(Records drawn from a dataset)
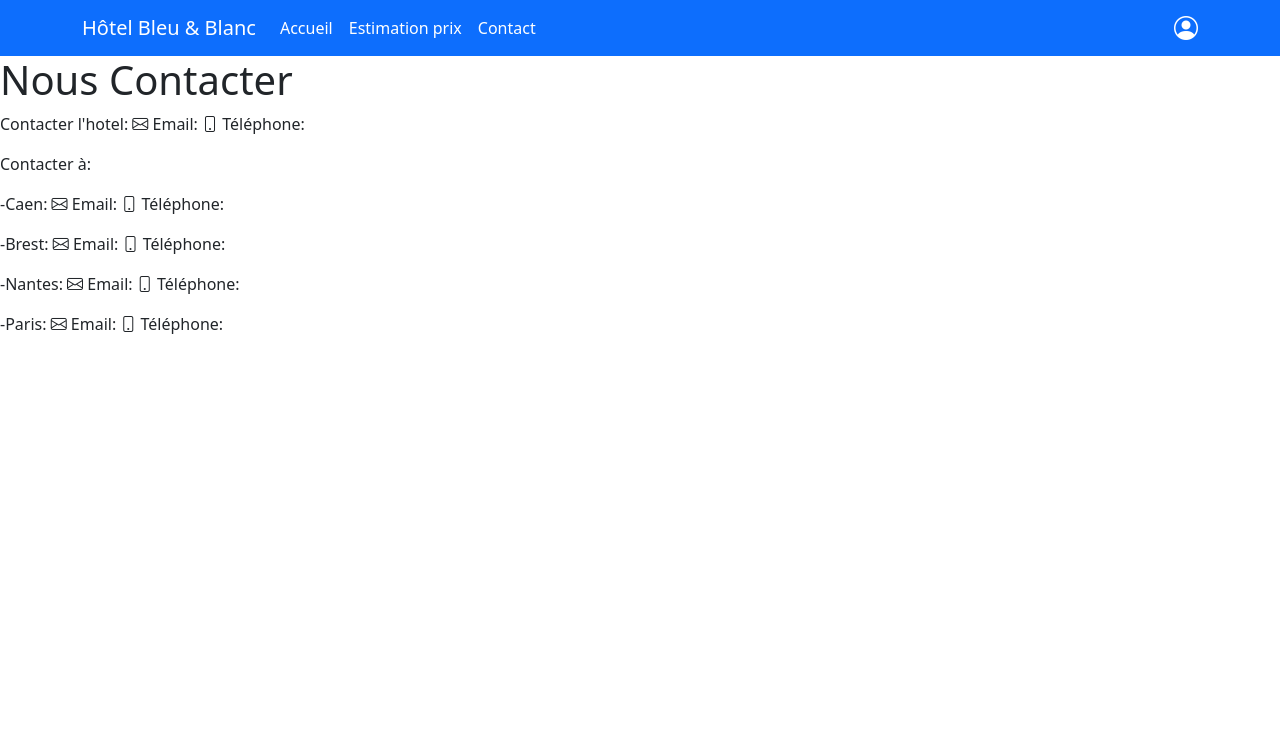
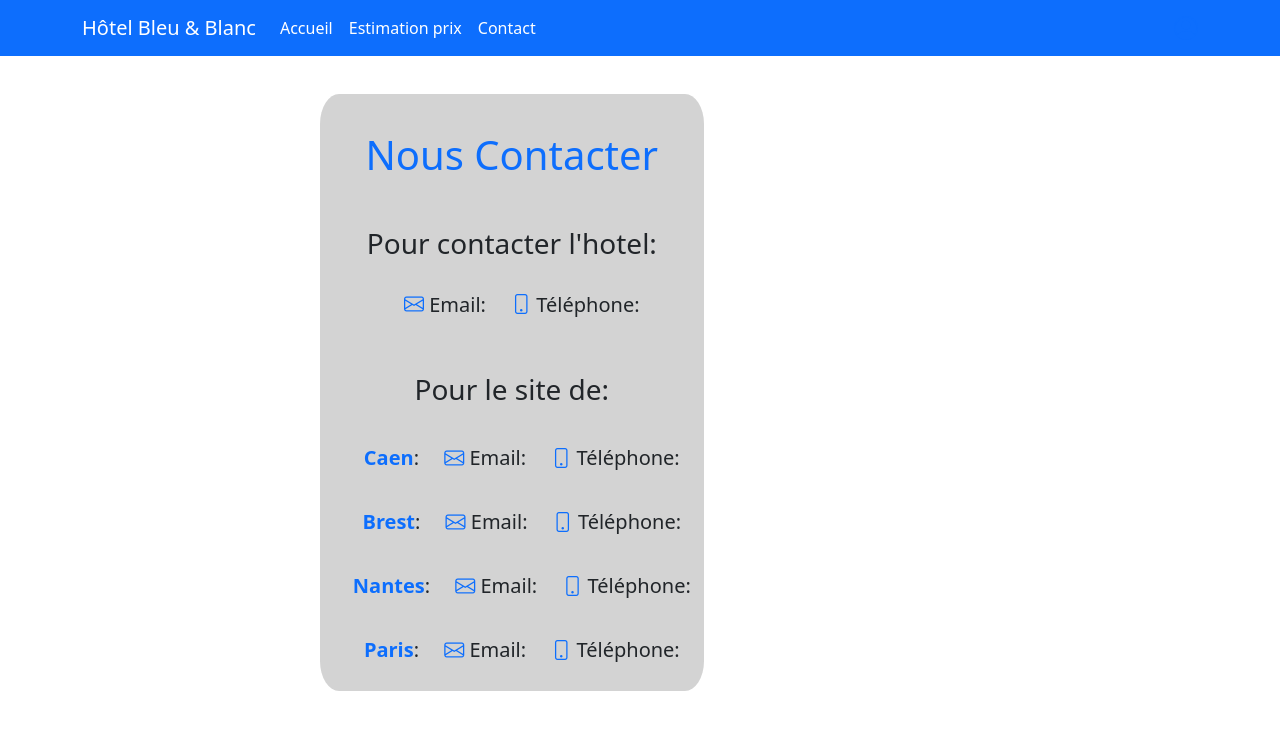
Before and after one commit to QG1212/projet_hotels, a PHP site: page /Contact/Contact_vue.php in a window 1280 px wide. Shown: the top 730 px of the page. Run offline with PHP 8.4, Linux system fonts and the light colour scheme; data that the repository does not hold is empty.

Commit message:
retravail style contact

```diff
--- a/Contact/Contact_vue.php
+++ b/Contact/Contact_vue.php
@@ -6,13 +6,13 @@
     <meta charset="UTF-8">
     <meta name="viewport" content="width=device-width, initial-scale=1.0">
     <title>Client - Hôtel Bleu & Blanc</title>
-
     <link rel="stylesheet" href="../css/navbar.css">
+    <link rel="stylesheet" href="../css/contact.css">
     <!-- Icônes Bootstrap -->
     <link href="https://cdn.jsdelivr.net/npm/bootstrap-icons/font/bootstrap-icons.css" rel="stylesheet">
     <!-- Bootstrap CSS -->
     <link href="https://cdn.jsdelivr.net/npm/bootstrap@5.3.3/dist/css/bootstrap.min.css" rel="stylesheet">
-
+    <link rel="stylesheet" href="../css/contact.css">
 </head>
 <body>
 <!-- Navigation -->
@@ -44,17 +44,21 @@
         </div>
     </div>
 </nav>
+<div id="content">
+<br>
 <h1>Nous Contacter</h1>
 <?php
-echo "<p>Contacter l'hotel: <i class='bi bi-envelope'></i> Email:".$admin['email']." <i class='bi bi-phone'></i> Téléphone:".$admin['tel'].'</p>
-<p>Contacter à:</p>
-<p>-Caen:
-<i class="bi bi-envelope"></i>  Email: '.$caen["email"].' <i class="bi bi-phone"></i> Téléphone: '.$caen['tel'].'</p>
-<p>-Brest:
-<i class="bi bi-envelope"></i> Email: '.$brest["email"].' <i class="bi bi-phone"></i> Téléphone: '.$brest["tel"].'</p>
-<p>-Nantes:
-<i class="bi bi-envelope"></i> Email: '.$nantes["email"].' <i class="bi bi-phone"></i> Téléphone: '.$nantes["tel"].'</p>
-<p>-Paris:
-<i class="bi bi-envelope"></i> Email: '.$paris["email"].' <i class="bi bi-phone"></i> Téléphone: '.$paris["tel"].'</p>
-
-</body>';
+echo "<br><p><h3>Pour contacter l'hotel:</h3><br><h5> <i class='bi bi-envelope'></i> Email: ".$admin['email']." <i class='bi bi-phone'></i> Téléphone: ".$admin['tel']."</h5></p>
+<br><p><h3>Pour le site de:</h3></p>
+<h5>
+<p><br><b>Caen</b>:
+<i class='bi bi-envelope'></i>   Email: ".$caen["email"]."   <i class='bi bi-phone'></i> Téléphone: ".$caen['tel']."</p>
+<p><br><b>Brest</b>:
+<i class='bi bi-envelope'></i>  Email: ".$brest["email"]."   <i class='bi bi-phone'></i> Téléphone: ".$brest["tel"]."</p>
+<p><br><b>Nantes</b>:
+<i class='bi bi-envelope'></i>  Email: ".$nantes["email"]."   <i class='bi bi-phone'></i> Téléphone: ".$nantes["tel"]."</p>
+<p><br><b>Paris</b>:
+<i class='bi bi-envelope'></i>  Email: ".$paris["email"]."   <i class='bi bi-phone'></i> Téléphone: ".$paris["tel"]."</p>
+</h5>
+</div>
+</body>";
--- /dev/null
+++ b/css/contact.css
@@ -0,0 +1,4 @@
+i{ padding-left: 1em}
+b,i,h1{color: #0d6efd;}
+p{padding-left: 1em}
+#content{background-color: lightgray; margin:   3% 0 0 25%; max-width: fit-content; text-align: center; padding: 1%; border-radius: 5%;}
```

◆ Activity ◆
A verbatim copy of all the records, minus the pictures, is the expected answer.

◆ Task output ◆
Before and after one commit to QG1212/projet_hotels, a PHP site: page /Contact/Contact_vue.php in a window 1280 px wide. Shown: the top 730 px of the page. Run offline with PHP 8.4, Linux system fonts and the light colour scheme; data that the repository does not hold is empty.

Commit message:
retravail style contact

```diff
--- a/Contact/Contact_vue.php
+++ b/Contact/Contact_vue.php
@@ -6,13 +6,13 @@
     <meta charset="UTF-8">
     <meta name="viewport" content="width=device-width, initial-scale=1.0">
     <title>Client - Hôtel Bleu & Blanc</title>
-
     <link rel="stylesheet" href="../css/navbar.css">
+    <link rel="stylesheet" href="../css/contact.css">
     <!-- Icônes Bootstrap -->
     <link href="https://cdn.jsdelivr.net/npm/bootstrap-icons/font/bootstrap-icons.css" rel="stylesheet">
     <!-- Bootstrap CSS -->
     <link href="https://cdn.jsdelivr.net/npm/bootstrap@5.3.3/dist/css/bootstrap.min.css" rel="stylesheet">
-
+    <link rel="stylesheet" href="../css/contact.css">
 </head>
 <body>
 <!-- Navigation -->
@@ -44,17 +44,21 @@
         </div>
     </div>
 </nav>
+<div id="content">
+<br>
 <h1>Nous Contacter</h1>
 <?php
-echo "<p>Contacter l'hotel: <i class='bi bi-envelope'></i> Email:".$admin['email']." <i class='bi bi-phone'></i> Téléphone:".$admin['tel'].'</p>
-<p>Contacter à:</p>
-<p>-Caen:
-<i class="bi bi-envelope"></i>  Email: '.$caen["email"].' <i class="bi bi-phone"></i> Téléphone: '.$caen['tel'].'</p>
-<p>-Brest:
-<i class="bi bi-envelope"></i> Email: '.$brest["email"].' <i class="bi bi-phone"></i> Téléphone: '.$brest["tel"].'</p>
-<p>-Nantes:
-<i class="bi bi-envelope"></i> Email: '.$nantes["email"].' <i class="bi bi-phone"></i> Téléphone: '.$nantes["tel"].'</p>
-<p>-Paris:
-<i class="bi bi-envelope"></i> Email: '.$paris["email"].' <i class="bi bi-phone"></i> Téléphone: '.$paris["tel"].'</p>
-
-</body>';
+echo "<br><p><h3>Pour contacter l'hotel:</h3><br><h5> <i class='bi bi-envelope'></i> Email: ".$admin['email']." <i class='bi bi-phone'></i> Téléphone: ".$admin['tel']."</h5></p>
+<br><p><h3>Pour le site de:</h3></p>
+<h5>
+<p><br><b>Caen</b>:
+<i class='bi bi-envelope'></i>   Email: ".$caen["email"]."   <i class='bi bi-phone'></i> Téléphone: ".$caen['tel']."</p>
+<p><br><b>Brest</b>:
+<i class='bi bi-envelope'></i>  Email: ".$brest["email"]."   <i class='bi bi-phone'></i> Téléphone: ".$brest["tel"]."</p>
+<p><br><b>Nantes</b>:
+<i class='bi bi-envelope'></i>  Email: ".$nantes["email"]."   <i class='bi bi-phone'></i> Téléphone: ".$nantes["tel"]."</p>
+<p><br><b>Paris</b>:
+<i class='bi bi-envelope'></i>  Email: ".$paris["email"]."   <i class='bi bi-phone'></i> Téléphone: ".$paris["tel"]."</p>
+</h5>
+</div>
+</body>";
--- /dev/null
+++ b/css/contact.css
@@ -0,0 +1,4 @@
+i{ padding-left: 1em}
+b,i,h1{color: #0d6efd;}
+p{padding-left: 1em}
+#content{background-color: lightgray; margin:   3% 0 0 25%; max-width: fit-content; text-align: center; padding: 1%; border-radius: 5%;}
```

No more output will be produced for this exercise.